ABOUT THIS TASK
Please give the entries below again exactly, omitting every picture.

TASK DATA
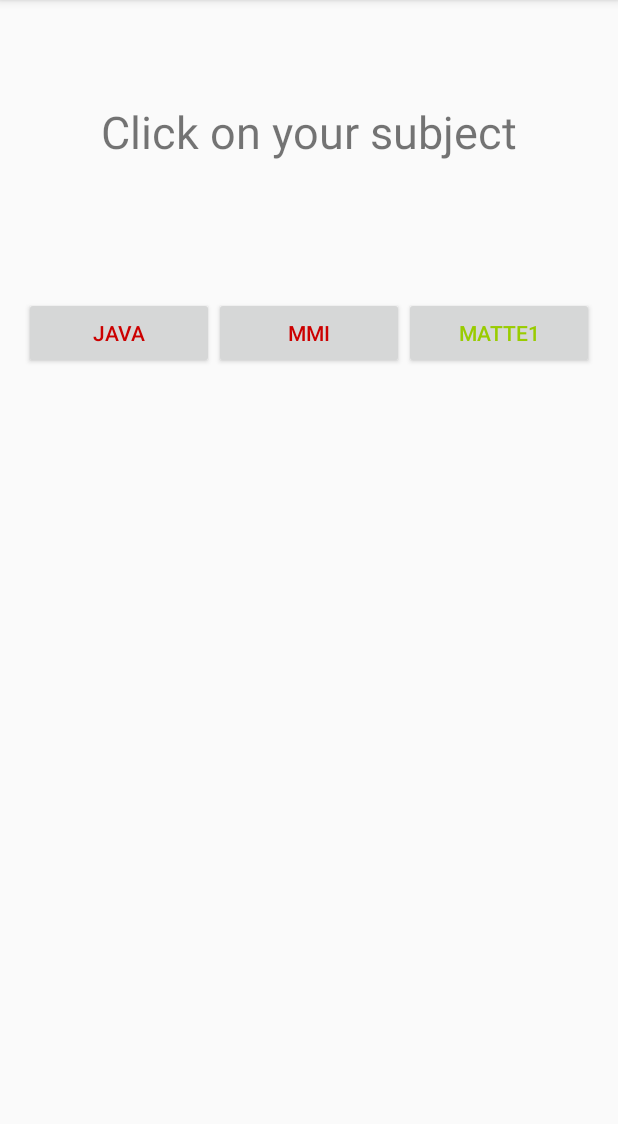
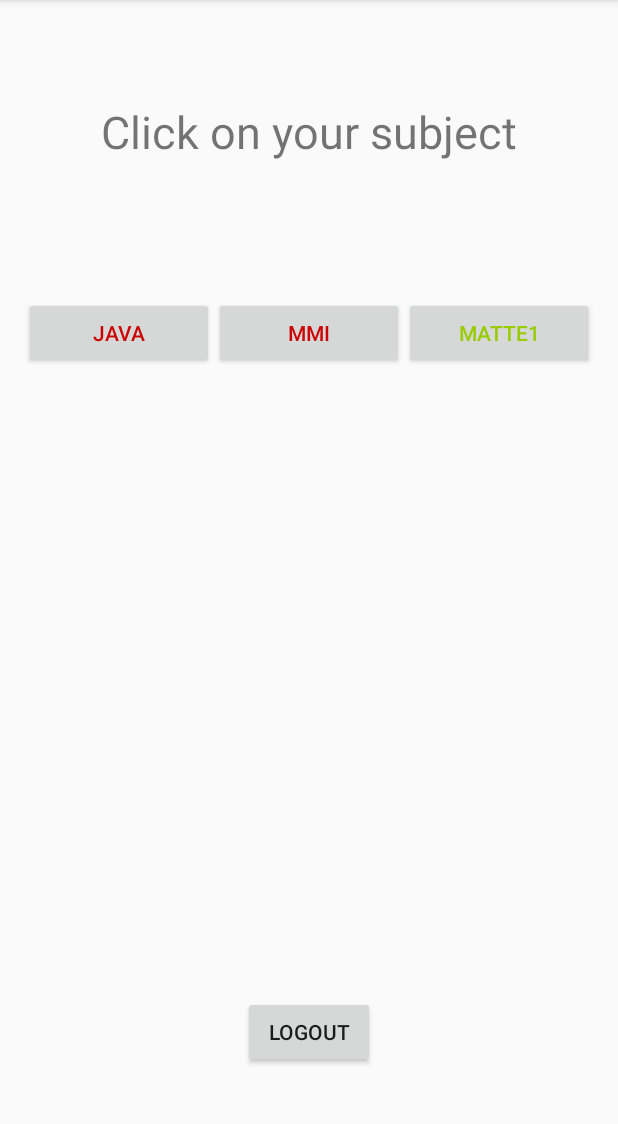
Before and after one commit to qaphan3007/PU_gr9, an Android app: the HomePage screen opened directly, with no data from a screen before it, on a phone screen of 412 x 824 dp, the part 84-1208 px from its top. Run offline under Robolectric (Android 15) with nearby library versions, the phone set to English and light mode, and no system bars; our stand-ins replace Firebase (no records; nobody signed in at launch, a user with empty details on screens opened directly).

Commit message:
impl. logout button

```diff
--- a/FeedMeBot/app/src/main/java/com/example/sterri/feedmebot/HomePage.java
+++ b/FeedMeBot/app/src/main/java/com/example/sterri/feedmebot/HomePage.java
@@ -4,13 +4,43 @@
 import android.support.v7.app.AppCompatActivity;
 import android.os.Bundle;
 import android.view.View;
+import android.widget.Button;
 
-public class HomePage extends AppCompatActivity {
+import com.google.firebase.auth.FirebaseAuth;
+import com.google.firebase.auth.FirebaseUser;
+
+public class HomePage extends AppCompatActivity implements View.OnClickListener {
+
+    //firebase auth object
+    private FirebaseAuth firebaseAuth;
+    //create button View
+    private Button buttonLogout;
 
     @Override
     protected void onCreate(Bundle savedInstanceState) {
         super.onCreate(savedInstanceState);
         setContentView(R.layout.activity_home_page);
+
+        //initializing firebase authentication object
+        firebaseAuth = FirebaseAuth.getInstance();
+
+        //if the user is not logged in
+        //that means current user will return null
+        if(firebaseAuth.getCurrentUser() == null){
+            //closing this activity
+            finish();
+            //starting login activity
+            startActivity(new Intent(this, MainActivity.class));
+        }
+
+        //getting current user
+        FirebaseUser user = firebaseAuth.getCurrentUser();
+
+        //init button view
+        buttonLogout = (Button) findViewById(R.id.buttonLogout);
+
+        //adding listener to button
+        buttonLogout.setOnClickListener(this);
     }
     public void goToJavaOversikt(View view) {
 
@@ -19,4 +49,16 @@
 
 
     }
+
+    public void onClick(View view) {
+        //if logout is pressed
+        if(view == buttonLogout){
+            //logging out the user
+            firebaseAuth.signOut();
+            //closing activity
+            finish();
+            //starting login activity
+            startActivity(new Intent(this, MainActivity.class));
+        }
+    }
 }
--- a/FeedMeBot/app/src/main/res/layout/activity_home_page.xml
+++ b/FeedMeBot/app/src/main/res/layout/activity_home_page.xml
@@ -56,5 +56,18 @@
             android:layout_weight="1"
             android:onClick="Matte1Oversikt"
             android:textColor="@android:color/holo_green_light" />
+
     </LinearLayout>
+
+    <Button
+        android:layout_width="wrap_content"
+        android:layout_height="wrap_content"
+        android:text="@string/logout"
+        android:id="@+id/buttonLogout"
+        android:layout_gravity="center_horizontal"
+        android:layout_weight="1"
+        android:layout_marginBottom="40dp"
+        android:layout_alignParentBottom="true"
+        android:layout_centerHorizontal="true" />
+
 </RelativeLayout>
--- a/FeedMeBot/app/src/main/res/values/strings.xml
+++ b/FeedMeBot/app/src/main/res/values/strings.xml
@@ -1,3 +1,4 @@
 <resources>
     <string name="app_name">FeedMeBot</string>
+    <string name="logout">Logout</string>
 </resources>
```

RESULT
Before and after one commit to qaphan3007/PU_gr9, an Android app: the HomePage screen opened directly, with no data from a screen before it, on a phone screen of 412 x 824 dp, the part 84-1208 px from its top. Run offline under Robolectric (Android 15) with nearby library versions, the phone set to English and light mode, and no system bars; our stand-ins replace Firebase (no records; nobody signed in at launch, a user with empty details on screens opened directly).

Commit message:
impl. logout button

```diff
--- a/FeedMeBot/app/src/main/java/com/example/sterri/feedmebot/HomePage.java
+++ b/FeedMeBot/app/src/main/java/com/example/sterri/feedmebot/HomePage.java
@@ -4,13 +4,43 @@
 import android.support.v7.app.AppCompatActivity;
 import android.os.Bundle;
 import android.view.View;
+import android.widget.Button;
 
-public class HomePage extends AppCompatActivity {
+import com.google.firebase.auth.FirebaseAuth;
+import com.google.firebase.auth.FirebaseUser;
+
+public class HomePage extends AppCompatActivity implements View.OnClickListener {
+
+    //firebase auth object
+    private FirebaseAuth firebaseAuth;
+    //create button View
+    private Button buttonLogout;
 
     @Override
     protected void onCreate(Bundle savedInstanceState) {
         super.onCreate(savedInstanceState);
         setContentView(R.layout.activity_home_page);
+
+        //initializing firebase authentication object
+        firebaseAuth = FirebaseAuth.getInstance();
+
+        //if the user is not logged in
+        //that means current user will return null
+        if(firebaseAuth.getCurrentUser() == null){
+            //closing this activity
+            finish();
+            //starting login activity
+            startActivity(new Intent(this, MainActivity.class));
+        }
+
+        //getting current user
+        FirebaseUser user = firebaseAuth.getCurrentUser();
+
+        //init button view
+        buttonLogout = (Button) findViewById(R.id.buttonLogout);
+
+        //adding listener to button
+        buttonLogout.setOnClickListener(this);
     }
     public void goToJavaOversikt(View view) {
 
@@ -19,4 +49,16 @@
 
 
     }
+
+    public void onClick(View view) {
+        //if logout is pressed
+        if(view == buttonLogout){
+            //logging out the user
+            firebaseAuth.signOut();
+            //closing activity
+            finish();
+            //starting login activity
+            startActivity(new Intent(this, MainActivity.class));
+        }
+    }
 }
--- a/FeedMeBot/app/src/main/res/layout/activity_home_page.xml
+++ b/FeedMeBot/app/src/main/res/layout/activity_home_page.xml
@@ -56,5 +56,18 @@
             android:layout_weight="1"
             android:onClick="Matte1Oversikt"
             android:textColor="@android:color/holo_green_light" />
+
     </LinearLayout>
+
+    <Button
+        android:layout_width="wrap_content"
+        android:layout_height="wrap_content"
+        android:text="@string/logout"
+        android:id="@+id/buttonLogout"
+        android:layout_gravity="center_horizontal"
+        android:layout_weight="1"
+        android:layout_marginBottom="40dp"
+        android:layout_alignParentBottom="true"
+        android:layout_centerHorizontal="true" />
+
 </RelativeLayout>
--- a/FeedMeBot/app/src/main/res/values/strings.xml
+++ b/FeedMeBot/app/src/main/res/values/strings.xml
@@ -1,3 +1,4 @@
 <resources>
     <string name="app_name">FeedMeBot</string>
+    <string name="logout">Logout</string>
 </resources>
```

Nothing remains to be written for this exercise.